Irene Regeni, the sister of the Cambridge Ph.D. student Giulio tortured and killed in Egypt while he was doing his research, protested last week in front of the prestigious Girton College of Cambridge calling on a stance from the Institute.

Giulio was found dead in Egypt on the 3rd of February, 2016, with his body tormented, after a week without information of him. The identity of the killers is still unknown.

The doubts on the investigation

He was in Cairo on behalf of the University doing a study on a thorny subject: Egyptian independent trade unions, a matter problematic for the government of the President Abd Al-Fattah Al-Sisi.

A link between the subject of the research and his death is hypothesised because it seems that a specialised commando (not common criminals) tortured and killed him.

Also, the Egyptian investigations into the death are supposed to be defective: The Italian prosecutors couldn't question a lot of witnesses, they weren't able to access phone records and the videos from the cameras located in the zone where Giulio disappeared. The Egyptian investigators refused to give them to Italian authorities, saying it would be a violation of the constitution.

The role of Noura Wahbi

Analysing the calls available, the role of the Egyptian friend of Giulio (and colleague in Cambridge), Noura Wahbi, is not very clear.

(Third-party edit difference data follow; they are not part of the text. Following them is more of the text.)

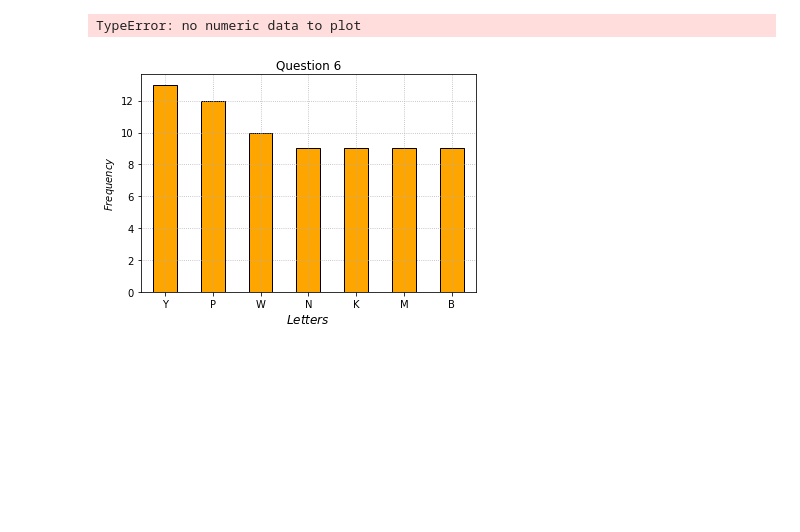
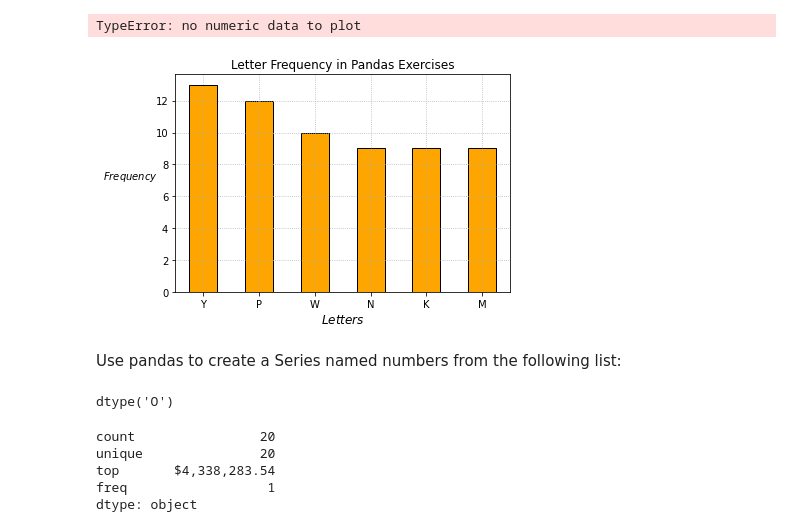
Before and after one commit to Tyler-Applegate/numpy-pandas-visualization-exercises, a Jupyter notebook: pandas_exercises.ipynb, the cells around one changed output. Cells and saved outputs as stored; diff of their text form; code cells hidden in the pictures; blank space fills up the shorter version.

```diff
--- a/pandas_exercises.ipynb
+++ b/pandas_exercises.ipynb
@@ -546,12 +546,14 @@ fruits.plot()
 # %% [output]
 TypeError: no numeric data to plot
 # %%
-cap_ser.value_counts().head(7).plot.bar(color = 'orange', width =.5, ec = 'black')
-plt.title('Question 6')
+cap_ser.value_counts().head(6).plot.bar(color = 'orange', width =.5, ec = 'black')
+plt.title('Letter Frequency in Pandas Exercises')
 plt.grid(True, ls=':')
 plt.xlabel('$Letters$', size = 12)
-plt.ylabel('$Frequency$')
+plt.ylabel('$Frequency$', rotation = 0, labelpad = 25)
 plt.xticks(rotation = 0)
 plt.show()
 # %% [output]
-[figure, old version]
+[figure, new version]
+# %% [markdown]
+Use pandas to create a Series named numbers from the following list:
@@ -557,0 +562,12 @@ plt.show()
+# %%
+numbers.dtype
+# %% [output]
+dtype('O')
+# %%
+numbers.describe()
+# %% [output]
+count                20
+unique               20
+top       $4,338,283.54
+freq                  1
+dtype: object
```
Also changed, not shown: parts of 10 cells of this notebook, 1 other file.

According to the Italian weekly publication "L'Espresso", she helped him to find a house but she called a person a few times who spoke with the intelligence. In fact, after some red herrings, it was discovered that secret services followed Giulio for some days before his disappearance.

Apparently, they thought he was related to MI6.

The conjecture is false. Giulio was there working for a British University, so the United Kingdom could play an important part by asking for more openness. On the 20th of September, 2016, the British ambassador in Italy announced that the government of Theresa May would do everything is possible to help the authorities.

Claim for transparency

At the moment there is not enough transparency. In the United Kingdom, the transparency of intelligence is a pressing issue: the British secret services could be forced to disclose their activities as they are facing legal action in a case taken by the groups "Reprieve" and "Privacy International". A year ago the EU Parliament, said it was closely watching Egypt’s work on the case.